The fight boils down to a succession dispute. Before stepping down, former CFPB head Richard Cordray appointed Leandra English as deputy director to ensure a “smooth transition.” The Trump administration disagreed with the move and instead appointed Mick Mulvaney as acting CFPB director.
English asked the court to issue a temporary restraining order against the administration’s move, but a judge recently sided with the Trump and upheld Mulvaney’s appointment.
“This is just the beginning of what will likely be a long legal battle. While the temporary restraining order has been denied, the merits of the case have yet to be decided,” said Rep. Maxine Waters (D-Calif.), ranking member of the House Financial Services Committee.
Waters and 25 other current and former members of Congress have filed an amicus brief with the D.C. Circuit Court of Appeals, arguing that English should serve as acting director until a director is confirmed by the Senate.
“The Dodd-Frank statute is clear that the deputy director of the Consumer Bureau shall serve as acting director in the absence or unavailability of the director.

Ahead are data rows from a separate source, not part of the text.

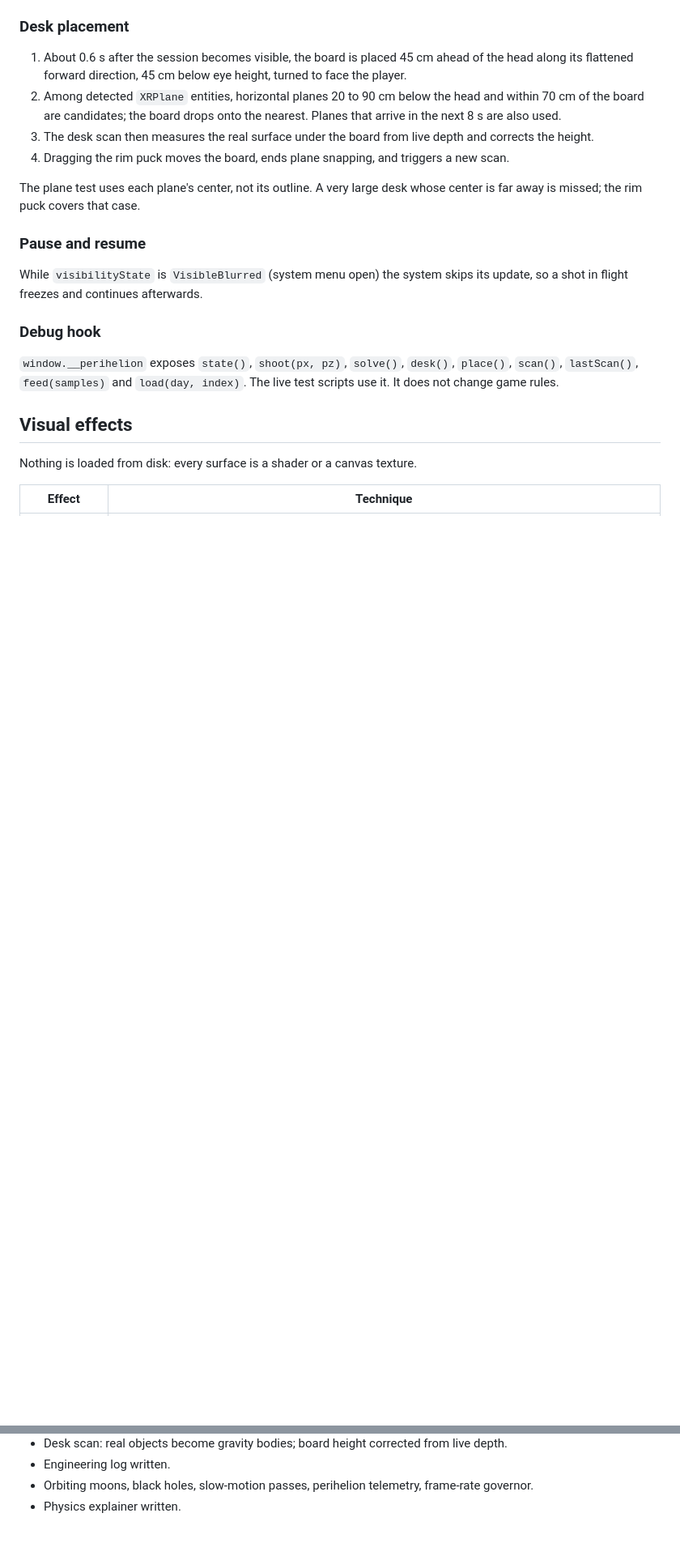
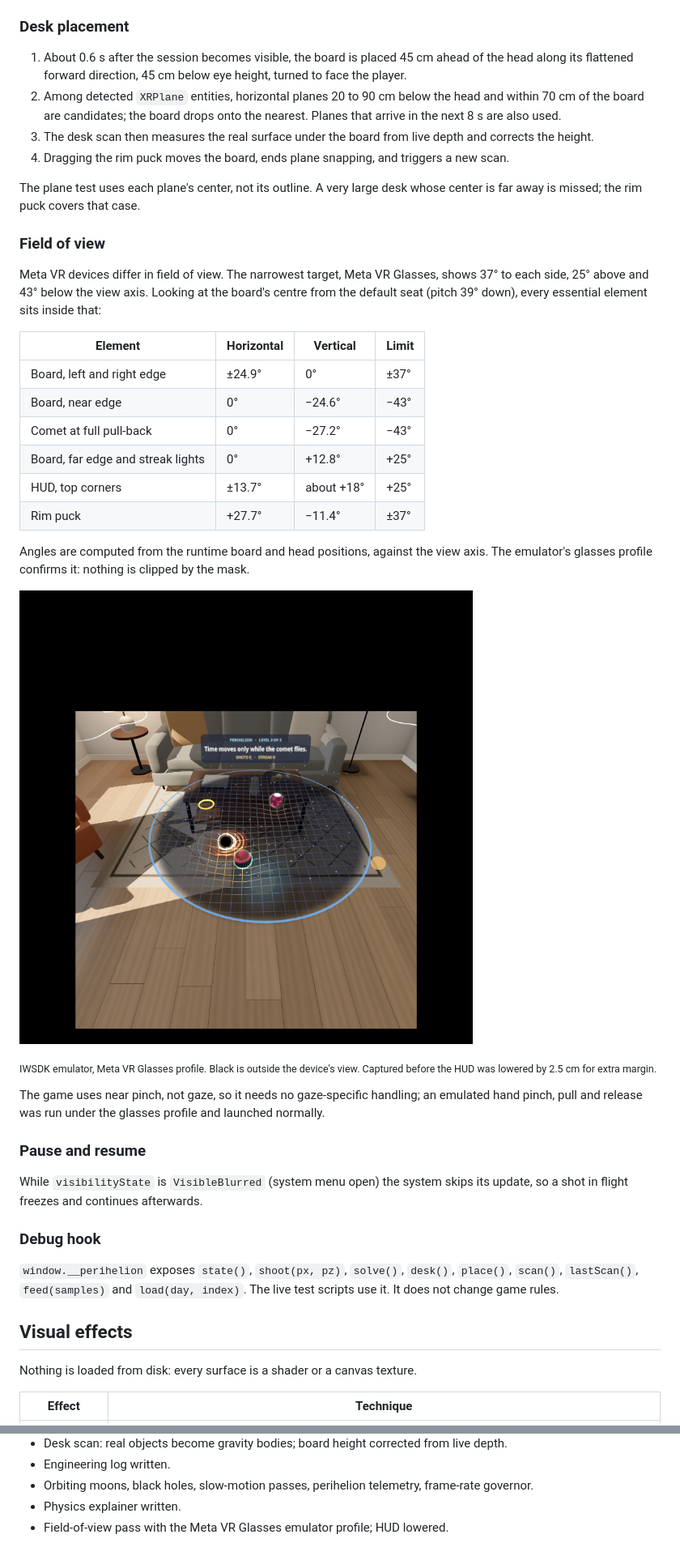
Before and after one commit to Abm32/perihelion-xr, a Markdown page: README.md, 2 parts joined by grey strips. Shown at 81% size. Drawn GitHub-style; pictures changed too: docs/screens/glasses-fov-emulator.png (added); blank space fills up the shorter version.

```diff
--- a/README.md
+++ b/README.md
@@ -329,6 +329,32 @@ hides it.
 The plane test uses each plane's center, not its outline. A very large desk whose center is far away is
 missed; the rim puck covers that case.
 
+### Field of view
+
+Meta VR devices differ in field of view. The narrowest target, Meta VR Glasses, shows 37° to each side,
+25° above and 43° below the view axis. Looking at the board's centre from the default seat (pitch 39°
+down), every essential element sits inside that:
+
+| Element | Horizontal | Vertical | Limit |
+|---|---|---|---|
+| Board, left and right edge | ±24.9° | 0° | ±37° |
+| Board, near edge | 0° | −24.6° | −43° |
+| Comet at full pull-back | 0° | −27.2° | −43° |
+| Board, far edge and streak lights | 0° | +12.8° | +25° |
+| HUD, top corners | ±13.7° | about +18° | +25° |
+| Rim puck | +27.7° | −11.4° | ±37° |
+
+Angles are computed from the runtime board and head positions, against the view axis. The emulator's
+glasses profile confirms it: nothing is clipped by the mask.
+
+![Glasses field of view](docs/screens/glasses-fov-emulator.png)
+
+<sub>IWSDK emulator, Meta VR Glasses profile. Black is outside the device's view. Captured before the HUD
+was lowered by 2.5 cm for extra margin.</sub>
+
+The game uses near pinch, not gaze, so it needs no gaze-specific handling; an emulated hand pinch, pull and
+release was run under the glasses profile and launched normally.
+
 ### Pause and resume
 
 While `visibilityState` is `VisibleBlurred` (system menu open) the system skips its update, so a shot in
@@ -453,3 +481,4 @@ To test on a headset during development, open the dev server's HTTPS URL in the
 - Engineering log written.
 - Orbiting moons, black holes, slow-motion passes, perihelion telemetry, frame-rate governor.
 - Physics explainer written.
+- Field-of-view pass with the Meta VR Glasses emulator profile; HUD lowered.
```
Also changed, not shown: other parts of README.md (+2 -0 lines), docs/ENGINEERING.md (+15 -0 lines), 1 other file.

Leandra English, the Consumer Bureau’s deputy director, is the lawful acting director, and she should be allowed to serve in that capacity until a director is confirmed by the Senate,” Waters said.
Mulvaney has been a harsh critic of the CFPB. Waters described him as an “unacceptable candidate,” as he was also the original cosponsor of a bill to completely eliminate the bureau.
Legal dispute brewing over CFPB leadership
Richard Cordray’s last act as CFPB head
Despite a recent major setback in court, Democrats are not backing down against the Trump administration’s move to install Mick Mulvaney as acting director of the Consumer Financial Protection Bureau (CFPB).